Ancient Koguryo Mountain City in China has been inscribed onto the World Heritage List.. Compared with it, the nominated Tusi Sites are also mountain cities built of stone including stone tombs, but they existed in different times and featured different cultural traditions. Compared with the Diaoyucheng in Hechuan District, Chongqing, China, the nominated Tusi Sites witnessed mountain city construction at a much earlier stage. Tusi Yang from Bozhou, the builder of Hailongtun, was the mastermind of the anti-Mongol mountain city system like Diaoyucheng. But Diaoyucheng only served as a garrison during wartime whereas Hailongtun was the long-term base of government offices of Tusi and evolved to be the local leaders’ fortress to confront the central regime of the Chinese feudal empire.
3. Comparison with Mountain City Sites in America and Europe

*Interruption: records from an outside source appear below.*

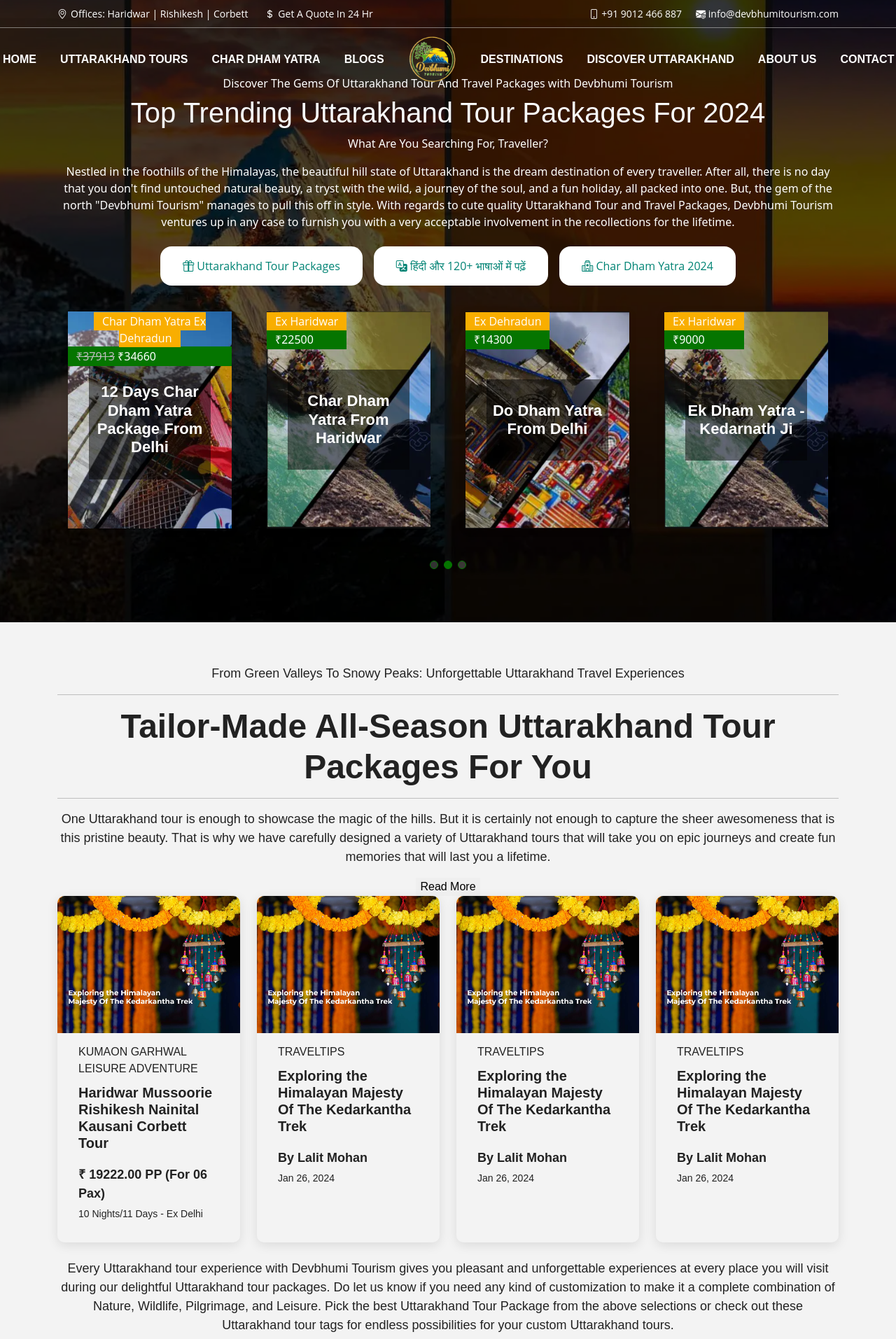
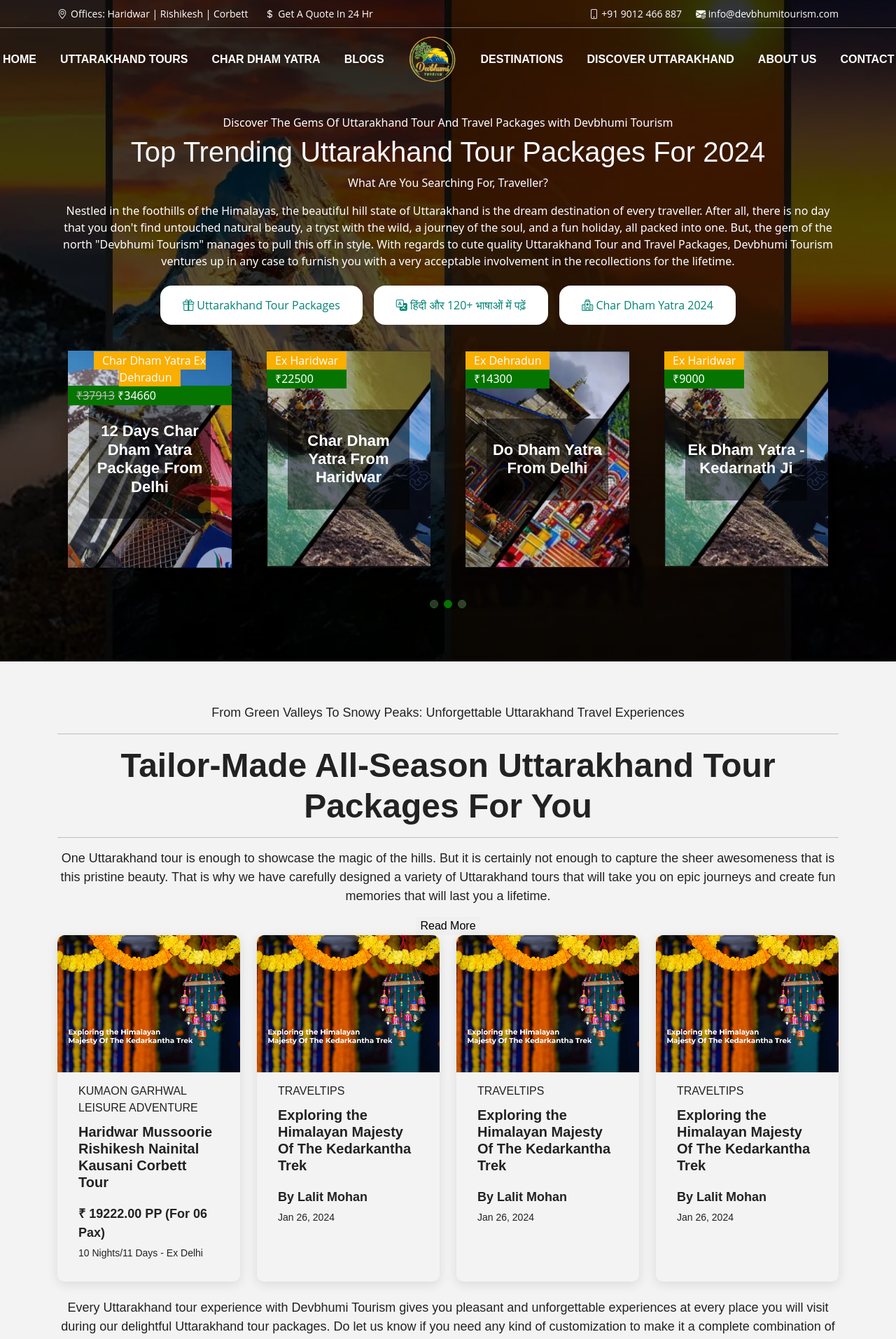
Before and after one commit to sualsoft/devbhumitourism, a Jekyll site: the page built from index.markdown, in a window 1280 px wide. Shown: the top 1913 px of the page at 70% size. Built offline with Jekyll 4.4.1, drawn with Linux system fonts in a browser that asks for light colours; some web fonts are replaced.

Commit message:
new changes

```diff
--- a/_layouts/home.html
+++ b/_layouts/home.html
@@ -8,8 +8,8 @@
 
     <main id="main">
       <section class="hero">
-        <div class="container pt-5 mt-5 mt-sm-4 text-center content">
-          <h3 class="pt-5 mt-5 mt-sm-0">
+        <div class="container text-center content">
+          <h3>
             Discover The Gems Of Uttarakhand Tour And Travel Packages with
             Devbhumi Tourism
           </h3>
--- a/assets/css/main.css
+++ b/assets/css/main.css
@@ -614,6 +614,12 @@
 .hero .container {
   position: relative;
   z-index: 99;
+  margin-top: 11rem;
+}
+@media (max-width: 768px) {
+  .hero .container {
+    margin-top: 9rem;
+  }
 }
 
 .hero h3 {
```
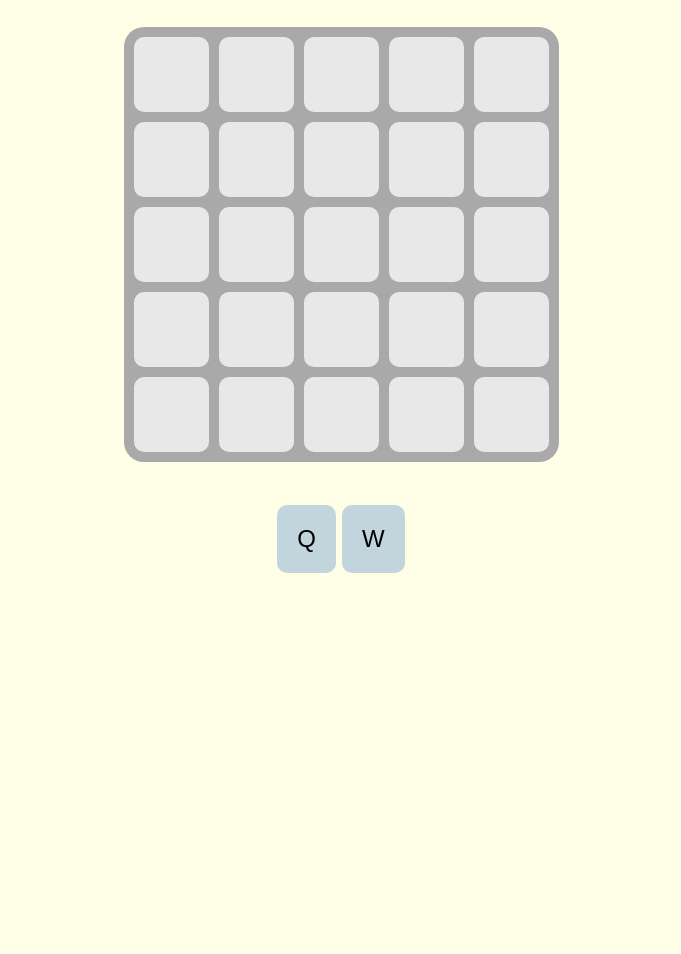
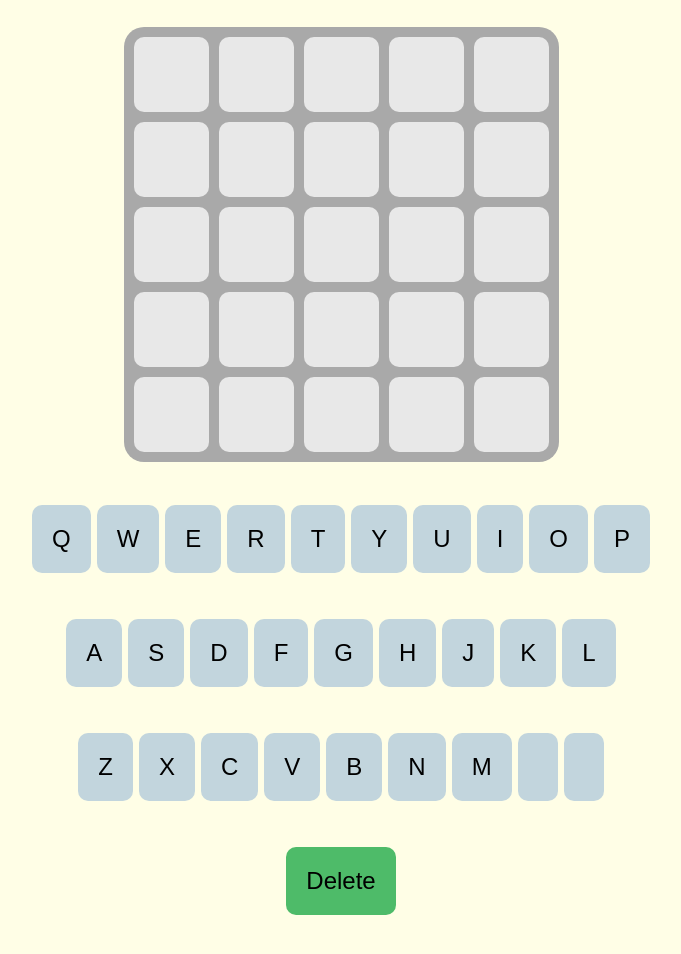
Before and after one commit to mjshelton12/Wordly, a plain HTML site: page index.html in a window 1280 px wide. Shown: the part 102-1056 px from the top of the page, without its empty margins (299-980 px from the left). Before the commit the page ends 800 px from the top, so only its background shows below. Drawn offline with Linux system fonts and the light colour scheme.

Commit message:
All letters appended to page

```diff
--- a/assets/css/style.css
+++ b/assets/css/style.css
@@ -55,4 +55,20 @@ body {
     border: none;
     cursor: pointer;
     margin: 3px;
+    flex-direction: row;
 }
+
+
+.keys {
+    flex-direction: row;
+}
+
+#delete {
+    padding: 20px;
+    font-size: x-large;
+    background-color: rgb(78, 187, 105);
+    border-radius: 10px 10px 10px 10px;
+    border: none;
+    cursor: pointer;
+    margin: 3px;
+}
--- a/assets/js/script.js
+++ b/assets/js/script.js
@@ -1,5 +1,8 @@
-const letters = document.querySelectorAll('.letter')
 const word1Box = document.getElementById('word-1-box')
+const deleteButton = document.getElementById('delete')
+const keyRow1 = document.getElementById('keys-row-1')
+const keyRow2 = document.getElementById('keys-row-2')
+const keyRow3 = document.getElementById('keys-row-3')
 
 const word1 = []
 const word2 = []
@@ -8,9 +11,37 @@ const word4 = []
 const word5 = []
 const word6 = []
 
+const row1 = "QWERTYUIOP"
+const row2 = "ASDFGHJKL"
+const row3 = "ZXCVBNM"
+
 var letterEntered = document.createElement("p");
 letterEntered.textContent = word1[0]
 word1Box.appendChild(letterEntered)
+
+function buildLetters() {
+    for(let i=0; i<row1.length; i++){
+        let key = document.createElement("button")
+        key.textContent = row1[i]
+        key.classList = "letter"
+        keyRow1.appendChild(key)
+    }
+    for(let i=0; i<row2.length; i++){
+        let key = document.createElement("button")
+        key.textContent = row2[i]
+        key.classList = "letter"
+        keyRow2.appendChild(key)
+    }
+    for(let i=0; i<row2.length; i++){
+        let key = document.createElement("button")
+        key.textContent = row3[i]
+        key.classList = "letter"
+        keyRow3.appendChild(key)
+    }
+}
+
+buildLetters()
+const letters = document.querySelectorAll('.letter')
 
 function fillBoxes() {
     word1Box.innerHTML = ""
@@ -33,6 +64,11 @@ function letterPress(letter){
     fillBoxes()
 }
 
+function deleteButtonPress(){
+    word1.pop()
+    fillBoxes()
+}
+
 letters.forEach(letter => {
 
     letter.addEventListener('click', event => {
@@ -41,4 +77,7 @@ letters.forEach(letter => {
 
  });
 
+ deleteButton.addEventListener("click", event => {
+    deleteButtonPress()})
+
  fillBoxes()
--- a/index.html
+++ b/index.html
@@ -14,10 +14,8 @@
     </div>
     <div class="container">
       <div class="game-box">
-        <div id="word-1-box" class="word-box">
-        </div>
-        <div class="word-box">
-        </div>
+        <div id="word-1-box" class="word-box"></div>
+        <div class="word-box"></div>
         <div class="word-box">
           <div class="letter-box"></div>
           <div class="letter-box"></div>
@@ -48,13 +46,13 @@
         </div>
       </div>
     </div>
+    <div class ="keys">
+      <div id="keys-row-1" class="container key-row"></div>
+      <div id="keys-row-2" class="container key-row"></div>
+      <div id="keys-row-3" class="container key-row"></div>
+    </div>
     <div class="container">
-      <button class="letter">
-        Q
-      </button>
-      <button class="letter">
-        W
-      </button>
+      <button id="delete">Delete</button>
     </div>
     <script src="./assets/js/script.js"></script>
   </body>
```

Among World heritage sites, Historic Sanctuary of Machu Picchu and Slovakia’s Spis Castle are comparable to Tusi Sites. Both located in the mountains and with stone as the main building material, the Tusi Sites and Historic Sanctuary of Machu Picchu both witnessed special culture and tradition that have perished. However, the Historic Sanctuary of Machu Picchu served as the venue for aristocrats to have leisure and religious activities, as is sharply different from the center for political activities and military operations as well as the important battle ground the Tusi Sites functioned as. In comparison with Slovakia’s Spis Castle, they both were citadels for military purposes established to defuse uncertain factors; they both suffered intrusion of Mongolian army; they both kept improving themselves; they both were owned by families and had close bearings on the surrounding environment; and today they both are cultural sites. But they are different in the following aspects, i.e., each Tusi site was owned by the one and sole family while Slovakia’s Spis Castle saw changes of its owner; and Tusi Sites are witness to a special political system which has little to do with Slovakia’s Spis Castle.